BEGIN Recorded data
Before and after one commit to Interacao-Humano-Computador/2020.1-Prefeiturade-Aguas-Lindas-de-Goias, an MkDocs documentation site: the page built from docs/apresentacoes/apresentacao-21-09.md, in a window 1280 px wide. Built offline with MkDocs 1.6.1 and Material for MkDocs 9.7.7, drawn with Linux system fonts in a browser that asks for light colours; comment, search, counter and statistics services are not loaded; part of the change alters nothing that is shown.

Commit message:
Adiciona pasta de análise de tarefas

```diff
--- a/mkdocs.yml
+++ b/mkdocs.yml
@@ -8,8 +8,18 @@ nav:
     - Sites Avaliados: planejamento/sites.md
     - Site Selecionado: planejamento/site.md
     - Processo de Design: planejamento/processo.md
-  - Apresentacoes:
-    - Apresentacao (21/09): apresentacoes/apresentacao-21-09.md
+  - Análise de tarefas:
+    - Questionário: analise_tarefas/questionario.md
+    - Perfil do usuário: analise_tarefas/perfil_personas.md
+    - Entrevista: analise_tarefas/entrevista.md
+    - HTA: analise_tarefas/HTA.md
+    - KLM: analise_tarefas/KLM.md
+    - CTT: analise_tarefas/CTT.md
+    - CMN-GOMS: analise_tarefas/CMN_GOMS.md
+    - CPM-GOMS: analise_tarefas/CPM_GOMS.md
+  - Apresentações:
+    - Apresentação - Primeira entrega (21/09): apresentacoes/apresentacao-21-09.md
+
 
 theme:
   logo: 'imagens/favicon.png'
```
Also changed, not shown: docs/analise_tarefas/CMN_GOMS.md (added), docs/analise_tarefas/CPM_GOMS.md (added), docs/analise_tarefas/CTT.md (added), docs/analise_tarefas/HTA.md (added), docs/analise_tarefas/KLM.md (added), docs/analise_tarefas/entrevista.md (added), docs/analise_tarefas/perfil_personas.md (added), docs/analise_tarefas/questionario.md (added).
END Recorded data
BEGIN Recorded data
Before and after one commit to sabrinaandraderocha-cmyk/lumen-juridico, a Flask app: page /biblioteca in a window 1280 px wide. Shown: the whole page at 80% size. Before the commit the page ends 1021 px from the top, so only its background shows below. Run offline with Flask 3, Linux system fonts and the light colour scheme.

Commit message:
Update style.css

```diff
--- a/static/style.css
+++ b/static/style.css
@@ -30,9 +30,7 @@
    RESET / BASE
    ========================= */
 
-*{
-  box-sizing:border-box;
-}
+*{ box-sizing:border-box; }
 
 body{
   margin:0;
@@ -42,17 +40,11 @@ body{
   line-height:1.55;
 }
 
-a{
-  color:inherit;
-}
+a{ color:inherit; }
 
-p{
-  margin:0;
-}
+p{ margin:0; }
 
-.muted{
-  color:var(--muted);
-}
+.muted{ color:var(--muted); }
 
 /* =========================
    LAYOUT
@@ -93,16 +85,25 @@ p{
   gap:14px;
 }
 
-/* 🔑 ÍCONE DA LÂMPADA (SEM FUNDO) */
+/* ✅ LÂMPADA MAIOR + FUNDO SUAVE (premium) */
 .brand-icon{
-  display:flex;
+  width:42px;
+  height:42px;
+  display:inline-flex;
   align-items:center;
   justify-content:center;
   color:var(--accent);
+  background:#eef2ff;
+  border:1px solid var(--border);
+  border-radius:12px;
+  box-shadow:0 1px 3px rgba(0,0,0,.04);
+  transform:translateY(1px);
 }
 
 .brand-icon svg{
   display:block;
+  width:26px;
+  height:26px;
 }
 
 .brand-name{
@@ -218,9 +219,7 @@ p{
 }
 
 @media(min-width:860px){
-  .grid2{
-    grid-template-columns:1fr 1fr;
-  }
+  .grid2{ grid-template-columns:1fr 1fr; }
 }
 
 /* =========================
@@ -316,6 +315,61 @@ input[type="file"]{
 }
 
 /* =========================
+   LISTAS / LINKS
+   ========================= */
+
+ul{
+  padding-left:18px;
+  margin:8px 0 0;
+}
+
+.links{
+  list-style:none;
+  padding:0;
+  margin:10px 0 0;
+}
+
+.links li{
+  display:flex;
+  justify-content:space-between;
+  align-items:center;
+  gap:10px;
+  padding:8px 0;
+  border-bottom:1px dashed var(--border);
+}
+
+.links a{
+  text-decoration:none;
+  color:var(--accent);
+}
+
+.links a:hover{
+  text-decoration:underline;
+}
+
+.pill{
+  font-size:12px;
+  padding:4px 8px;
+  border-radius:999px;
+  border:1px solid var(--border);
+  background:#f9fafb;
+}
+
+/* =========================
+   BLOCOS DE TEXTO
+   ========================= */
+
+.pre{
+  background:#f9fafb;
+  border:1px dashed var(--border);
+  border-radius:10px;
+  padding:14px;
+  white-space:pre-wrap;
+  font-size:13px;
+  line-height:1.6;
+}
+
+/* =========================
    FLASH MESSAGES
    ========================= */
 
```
END Recorded data
### Prompt
Select all lines with the word "muted" from the entries above.

### Task result
-.muted{
-  color:var(--muted);
+.muted{ color:var(--muted); }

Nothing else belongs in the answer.